▶ **Activity**
Filter the entries for the word "label". Copy each line that has it.

Image comparison data:
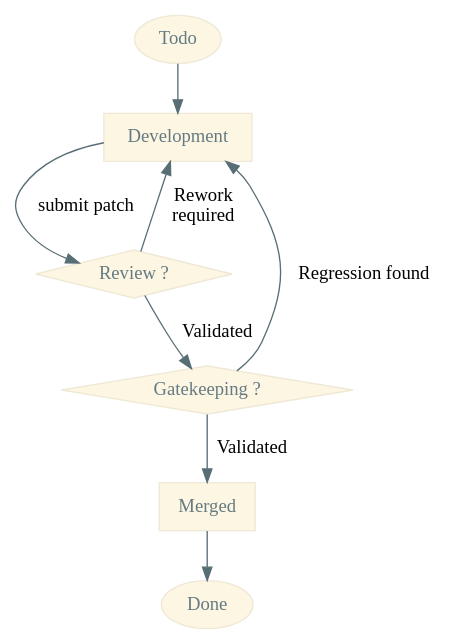
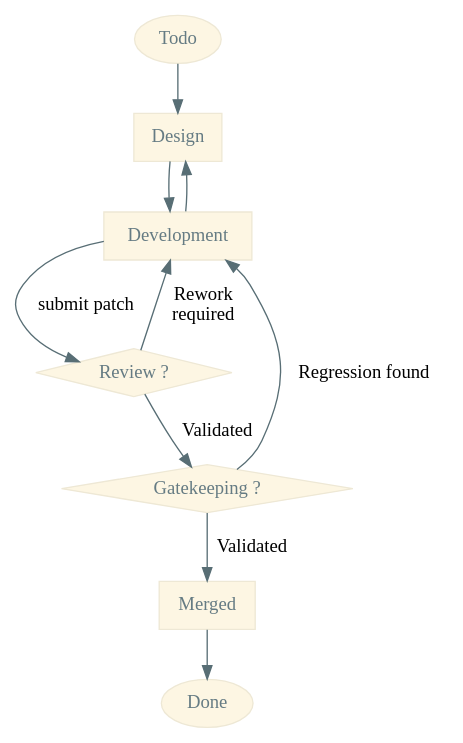
The diagram in report/src/img/workflow/workflow.dot (Makohoek/internship-report), drawn with Graphviz before and after one commit. The commit also changed 6 other files, not shown here.

```diff
--- a/report/src/img/workflow/workflow.dot
+++ b/report/src/img/workflow/workflow.dot
@@ -1,56 +1,59 @@
 /**
  * Workflow diagram with solarized light colorscheme
  * Example found on http://fsteeg.com/2006/11/17/uml-class-diagrams-with-graphviz/
  *
  * Colors added by Mattijs Korpershoek
  * <mattijs.korpershoek@gmail.com>
  */
 
 /*
  * Solarized colorscheme:
  * $base03:    #002b36;
  * $base02:    #073642;
  * $base01:    #586e75;
  * $base00:    #657b83;
  * $base0:     #839496;
  * $base1:     #93a1a1;
  * $base2:     #eee8d5;
  * $base3:     #fdf6e3;
  * $yellow:    #b58900;
  * $orange:    #cb4b16;
  * $red:       #dc322f;
  * $magenta:   #d33682;
  * $violet:    #6c71c4;
  * $blue:      #268bd2;
  * $cyan:      #2aa198;
  * $green:     #859900;
  * */
 digraph hierarchy
 {
   size="15,15"
     node[shape=record,style=filled,fillcolor="#fdf6e3", fontcolor="#657b83", color="#eee8d5"]
     edge[dir=forward, arrowtail=open, color="#586e75"]
 
 start [shape=ellipse, label="Todo"];
 end [shape=ellipse, label="Done"];
 
+design [label="Design"];
 dev [label="Development"];
 integrated [label="Merged"];
 
-start -> dev
+start -> design
+design -> dev
+dev -> design
 
 dev -> review [label="submit patch"];
 
 review [shape=diamond, label="Review ?"];
 
 review -> dev [label="Rework\nrequired"];
 review -> preint [label="Validated"];
 
 preint [shape=diamond, label="Gatekeeping ?"]
 
 preint -> dev [label="Regression found"];
 preint -> integrated [label="Validated"];
 
 integrated -> end
 
 }
```
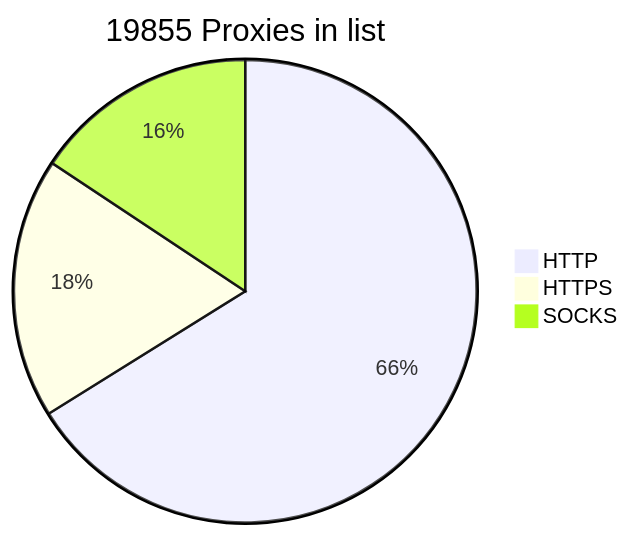
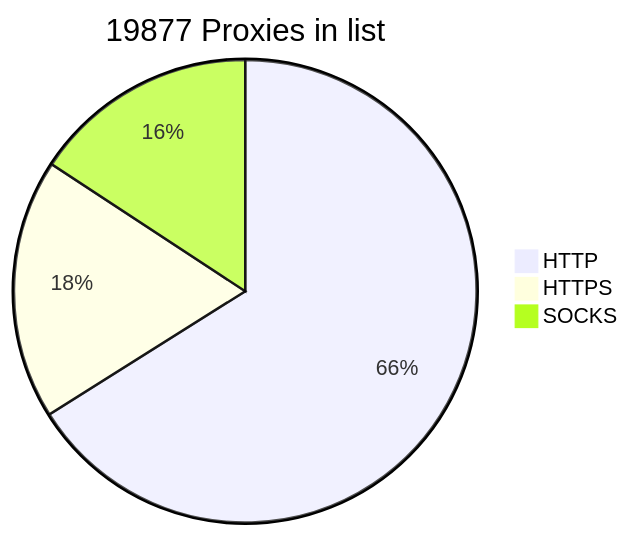
The diagram in README.md (BlackSnowDot/proxylist-update-every-minute), drawn with Mermaid before and after one commit.

````diff
--- a/README.md
+++ b/README.md
@@ -2,6 +2,6 @@
 ```mermaid
-pie title 19855 Proxies in list
+pie title 19877 Proxies in list
     "HTTP" : 14539
     "HTTPS": 4000
-    "SOCKS" : 3446
+    "SOCKS" : 3468
 ```
````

▶ **Answer area**
 start [shape=ellipse, label="Todo"];
 end [shape=ellipse, label="Done"];
+design [label="Design"];
 dev [label="Development"];
 integrated [label="Merged"];
 dev -> review [label="submit patch"];
 review [shape=diamond, label="Review ?"];
 review -> dev [label="Rework\nrequired"];
 review -> preint [label="Validated"];
 preint [shape=diamond, label="Gatekeeping ?"]
 preint -> dev [label="Regression found"];
 preint -> integrated [label="Validated"];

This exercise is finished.